One major advantage of federal consolidation loans is that borrowers don't need a stellar credit score to qualify, they can apply any time (even if their loan is in default) at Loan gov, and they'll always get a fixed interest rate.
This can be attractive to borrowers because the consolidation frequently results in longer repayment periods and lower monthly payments.
When it comes to consolidation, the types of loans you have matters, but most federal loans, including Stafford, Perkins, Direct Plus and Supplemental loans, can be consolidated with other federal student loans."The interest rate on (federal) consolidation loans is an average of the interest rates on the (federal) loans you're consolidating," says Ken O'Connor, director of student advocacy for Fynanz, a New York City firm providing technology for the private student loan market.
Up to 60 percent of the cost of your education may have come from federal student loans administered by the Canada Student Loan Program.
These include: In all remaining provinces, you could apply for both federal and provincial loans with one application, but these student loans will not be consolidated upon graduation.
That means you'll have to be sure to repay each loan separately.
In loan consolidation, your lender essentially buys all of your loans from the original lenders and reissues you with a new loan for the combined total.
This process resets the terms of your loan (the length you have to pay it back, the interest rate, etc.).

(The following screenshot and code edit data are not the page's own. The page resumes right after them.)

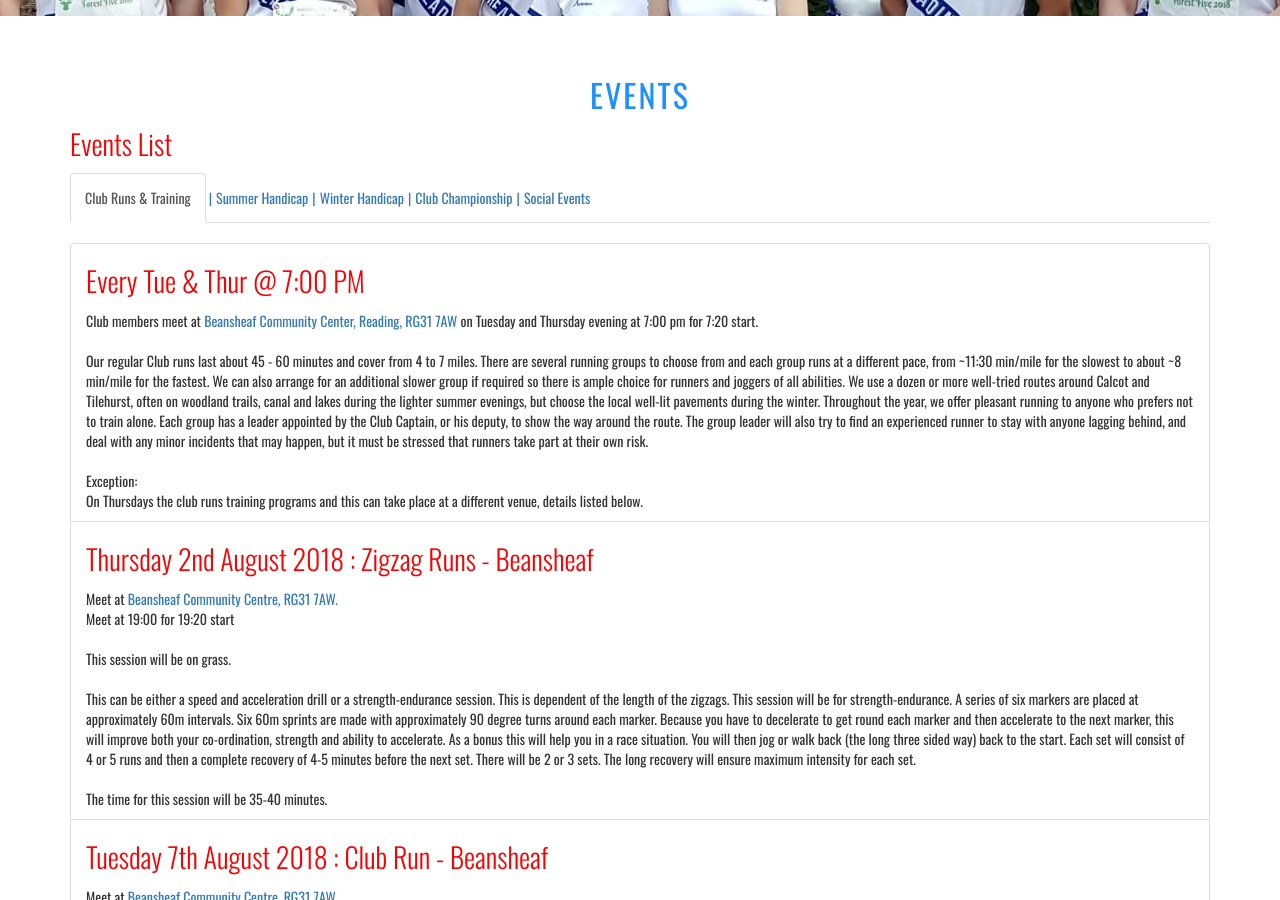
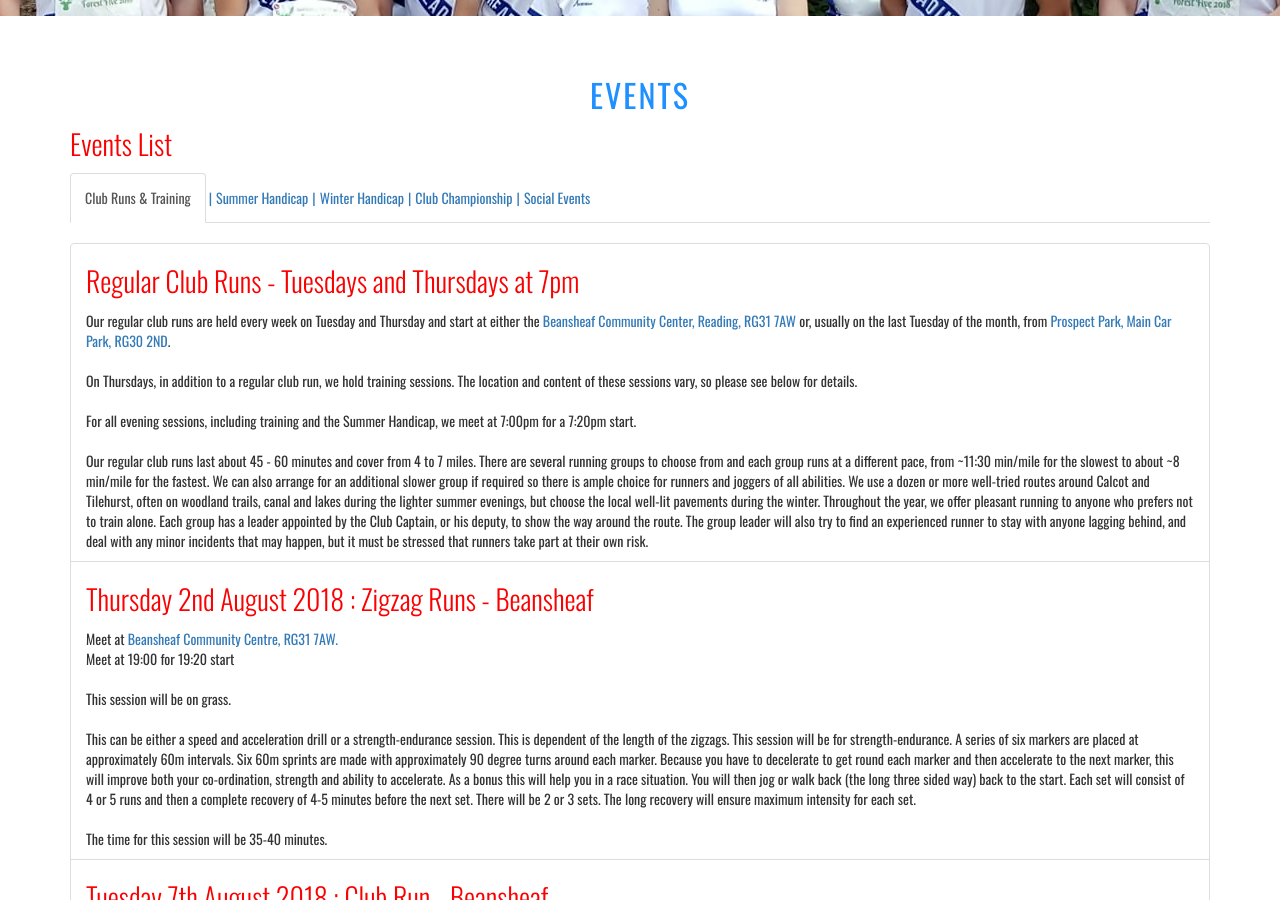
Before and after one commit to tjrobinson/readingjoggers.org, a Jekyll site: the page built from events.html, in a window 1280 px wide and 900 px high, scrolled down 462 px. Built offline with Jekyll 4.4.1, drawn with Linux system fonts in a browser that asks for light colours; nearby versions of some CDN libraries.

Commit message:
Clarify location of club runs

```diff
--- a/_includes/events_clubrunsandtraining.html
+++ b/_includes/events_clubrunsandtraining.html
@@ -2,13 +2,17 @@
 <ul class="list-group">
 
   <li class="list-group-item">
-    <h3>Every Tue & Thur @ 7:00 PM </h3>
-    Club members meet at
+    <h3>Regular Club Runs - Tuesdays and Thursdays at 7pm</h3>
+    Our regular club runs are held every week on Tuesday and Thursday and start at either the
     <a href="https://www.google.co.uk/maps/place/Beansheaf+Community+Centre/@51.438765,-1.050468,17z/data=!3m1!4b1!4m2!3m1!1s0x4876995b2055a6c3:0x5e5d81beae0b0b3b"
-      target="_blank">Beansheaf Community Center, Reading, RG31 7AW</a> on Tuesday and Thursday evening at 7:00 pm for
-    7:20 start.
+      target="_blank">Beansheaf Community Center, Reading, RG31 7AW</a> or, usually on the last Tuesday of the month, from <a href="https://www.google.co.uk/maps/place/Prospect+Park/@51.4482918,-1.0131572,16z/data=!4m2!3m1!1s0x48769bbdeb5b73e5:0xdd1dd918a5735bc">Prospect
+      Park, Main Car Park, RG30 2ND</a>.
     <br>
-    <br> Our regular Club runs last about 45 - 60 minutes and cover from 4 to 7 miles. There are several running groups to
+    <br>On Thursdays, in addition to a regular club run, we hold training sessions. The location and content of these sessions vary, so please see below for details.
+    <br>
+    <br>For all evening sessions, including training and the Summer Handicap, we meet at 7:00pm for a 7:20pm start.
+    <br>
+    <br> Our regular club runs last about 45 - 60 minutes and cover from 4 to 7 miles. There are several running groups to
     choose from and each group runs at a different pace, from ~11:30 min/mile for the slowest to about ~8 min/mile for the
     fastest. We can also arrange for an additional slower group if required so there is ample choice for runners and joggers
     of all abilities. We use a dozen or more well-tried routes around Calcot and Tilehurst, often on woodland trails, canal
@@ -17,9 +21,6 @@
     Captain, or his deputy, to show the way around the route. The group leader will also try to find an experienced runner
     to stay with anyone lagging behind, and deal with any minor incidents that may happen, but it must be stressed that runners
     take part at their own risk.
-    <br>
-    <br> Exception:
-    <br> On Thursdays the club runs training programs and this can take place at a different venue, details listed below.
   </li>
 
   <!-- Events : Monthly  ---------------------------------------------->
```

Here's what you need to know before deciding to consolidate student loans.